the person, rather than working with a particular body part or a problem, and looking beyond any restrictions to see and work with the potential, are all wonderful ways to approach the Alexander work – and to bring home.
Rachel teaches Pilates in Cambridge, Brookline, and Boston.
Tommy says, “people come into the training for one reason, and stay for another.” This certainly applies to me. I have acquired greater freedom as a singer, and more subtle tools as a voice teacher, and greater ease in what Ido; what one would expect in extensive work in the Alexander Technique.
The “other reason” has to do with shedding patterns of interference with me being who I am. Is it possible to change, and connect with one’s more authentic self when in their 50’s? Yes. Tommy’s training offers the gifts of patience, deep listening (on all levels; with hands, ears, heart) and acceptance. This is what I will strive to be able to do in my own teaching; to meet people where they are and to offer an open-ended invitation to make choices from a place of support and possibility. We can discover ourselves in these moments of transition, bringing us to know more deeply ourselves, and the people in our lives.
Sara Goldstein Gall

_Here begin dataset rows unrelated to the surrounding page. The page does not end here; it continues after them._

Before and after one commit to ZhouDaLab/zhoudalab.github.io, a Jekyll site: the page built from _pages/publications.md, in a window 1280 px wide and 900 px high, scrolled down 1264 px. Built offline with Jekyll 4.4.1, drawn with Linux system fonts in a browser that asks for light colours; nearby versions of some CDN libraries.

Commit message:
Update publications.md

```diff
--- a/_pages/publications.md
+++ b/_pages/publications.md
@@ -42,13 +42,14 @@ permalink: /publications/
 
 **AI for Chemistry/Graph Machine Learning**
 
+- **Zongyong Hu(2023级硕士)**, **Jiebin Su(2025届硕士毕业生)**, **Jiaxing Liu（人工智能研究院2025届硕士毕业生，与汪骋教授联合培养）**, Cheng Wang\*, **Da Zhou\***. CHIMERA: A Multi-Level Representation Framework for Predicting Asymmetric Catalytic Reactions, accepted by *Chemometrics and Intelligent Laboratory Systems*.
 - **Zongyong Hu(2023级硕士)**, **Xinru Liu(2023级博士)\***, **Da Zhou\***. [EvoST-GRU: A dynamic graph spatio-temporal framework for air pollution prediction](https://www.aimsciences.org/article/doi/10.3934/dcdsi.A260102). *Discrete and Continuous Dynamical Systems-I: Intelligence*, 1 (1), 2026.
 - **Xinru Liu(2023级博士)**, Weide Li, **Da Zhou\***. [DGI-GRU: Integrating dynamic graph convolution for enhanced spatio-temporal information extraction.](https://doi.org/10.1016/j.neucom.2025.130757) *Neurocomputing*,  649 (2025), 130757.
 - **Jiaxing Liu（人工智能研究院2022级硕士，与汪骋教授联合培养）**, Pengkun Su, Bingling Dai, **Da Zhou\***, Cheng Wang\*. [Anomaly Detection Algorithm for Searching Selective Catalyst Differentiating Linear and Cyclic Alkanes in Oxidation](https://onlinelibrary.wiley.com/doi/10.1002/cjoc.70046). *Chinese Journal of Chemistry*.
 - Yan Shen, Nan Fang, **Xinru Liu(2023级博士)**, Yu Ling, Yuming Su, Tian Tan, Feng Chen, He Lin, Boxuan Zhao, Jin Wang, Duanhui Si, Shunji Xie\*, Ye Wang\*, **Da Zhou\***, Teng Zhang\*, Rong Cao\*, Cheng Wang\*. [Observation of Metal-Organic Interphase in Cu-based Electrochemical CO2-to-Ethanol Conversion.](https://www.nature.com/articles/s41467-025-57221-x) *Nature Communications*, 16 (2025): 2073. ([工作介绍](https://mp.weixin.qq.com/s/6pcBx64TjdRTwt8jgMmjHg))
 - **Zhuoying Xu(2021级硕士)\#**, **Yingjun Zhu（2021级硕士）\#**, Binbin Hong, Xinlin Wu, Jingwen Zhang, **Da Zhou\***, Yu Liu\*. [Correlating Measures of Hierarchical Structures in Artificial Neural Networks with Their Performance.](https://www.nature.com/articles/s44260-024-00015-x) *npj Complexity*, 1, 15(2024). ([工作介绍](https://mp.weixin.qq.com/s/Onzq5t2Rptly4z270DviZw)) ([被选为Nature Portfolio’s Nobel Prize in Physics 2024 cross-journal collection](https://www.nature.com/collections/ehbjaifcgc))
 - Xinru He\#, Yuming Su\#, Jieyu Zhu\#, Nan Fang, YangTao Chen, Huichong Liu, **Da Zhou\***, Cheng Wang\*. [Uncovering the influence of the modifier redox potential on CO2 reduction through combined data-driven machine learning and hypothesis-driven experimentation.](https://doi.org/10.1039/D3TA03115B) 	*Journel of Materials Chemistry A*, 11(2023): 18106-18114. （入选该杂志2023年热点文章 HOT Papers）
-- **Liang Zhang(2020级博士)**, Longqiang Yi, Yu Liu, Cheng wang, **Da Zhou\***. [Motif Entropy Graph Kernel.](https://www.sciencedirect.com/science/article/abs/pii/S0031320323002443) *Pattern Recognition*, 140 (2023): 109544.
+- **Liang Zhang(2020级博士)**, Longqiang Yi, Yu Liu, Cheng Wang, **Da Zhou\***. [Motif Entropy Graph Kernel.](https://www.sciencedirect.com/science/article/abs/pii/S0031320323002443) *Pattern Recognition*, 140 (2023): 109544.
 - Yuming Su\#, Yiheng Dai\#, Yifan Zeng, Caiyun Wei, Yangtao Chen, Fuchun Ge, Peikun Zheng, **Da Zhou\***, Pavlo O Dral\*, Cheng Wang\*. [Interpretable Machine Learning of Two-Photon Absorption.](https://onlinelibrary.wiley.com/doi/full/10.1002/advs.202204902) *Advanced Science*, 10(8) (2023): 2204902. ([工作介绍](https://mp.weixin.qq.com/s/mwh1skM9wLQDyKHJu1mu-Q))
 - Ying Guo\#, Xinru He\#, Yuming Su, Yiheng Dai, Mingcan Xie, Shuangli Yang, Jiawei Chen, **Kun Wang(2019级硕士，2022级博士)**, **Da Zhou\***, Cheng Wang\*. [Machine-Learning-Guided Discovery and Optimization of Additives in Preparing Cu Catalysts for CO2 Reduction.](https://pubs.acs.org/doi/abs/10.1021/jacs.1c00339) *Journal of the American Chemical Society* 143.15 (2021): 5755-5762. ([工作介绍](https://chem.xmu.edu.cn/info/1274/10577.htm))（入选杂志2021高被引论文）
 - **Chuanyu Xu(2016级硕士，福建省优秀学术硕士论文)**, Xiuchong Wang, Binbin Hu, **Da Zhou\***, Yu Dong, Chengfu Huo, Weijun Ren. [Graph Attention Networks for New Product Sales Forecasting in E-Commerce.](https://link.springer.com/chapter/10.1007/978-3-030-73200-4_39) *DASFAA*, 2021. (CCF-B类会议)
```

Voice Faculty at The Boston Conservatory
At the outset of my third year of training at the Alexander Technique Center in Cambridge, what I know is both immense and puny. The mystery of the Technique persists yet I have gained some indication that it works despite clumsy application and short experience. Three years, however, is not nearly long enough time to be an able teacher. I am in awe of (and grateful for) the patience and fierce faith of my teachers. My fellow trainees, modest to a fault, possess skills and experience I will never match; without their inspiration I would have despaired long ago, proving what Tommy Thompson has often said, that we are designed to help each other.
Tommy, who has taught the Alexander Technique for over 30 years, brings to his students an inkling of what F.M. Alexander, the founder of the Technique must have had in mind when he titled his first book, Man’s Supreme Inheritance,  though to date, alas, it is an legacy we have largely failed to win as a consequence of humanity’s unthinking dependence on habit.
Today I am closer to the better person of my heart than I was yesterday or a year ago and I know that there is so much more available to me than I ever thought. One day I hope to know enough to enable someone to walk across the floor like flowing water.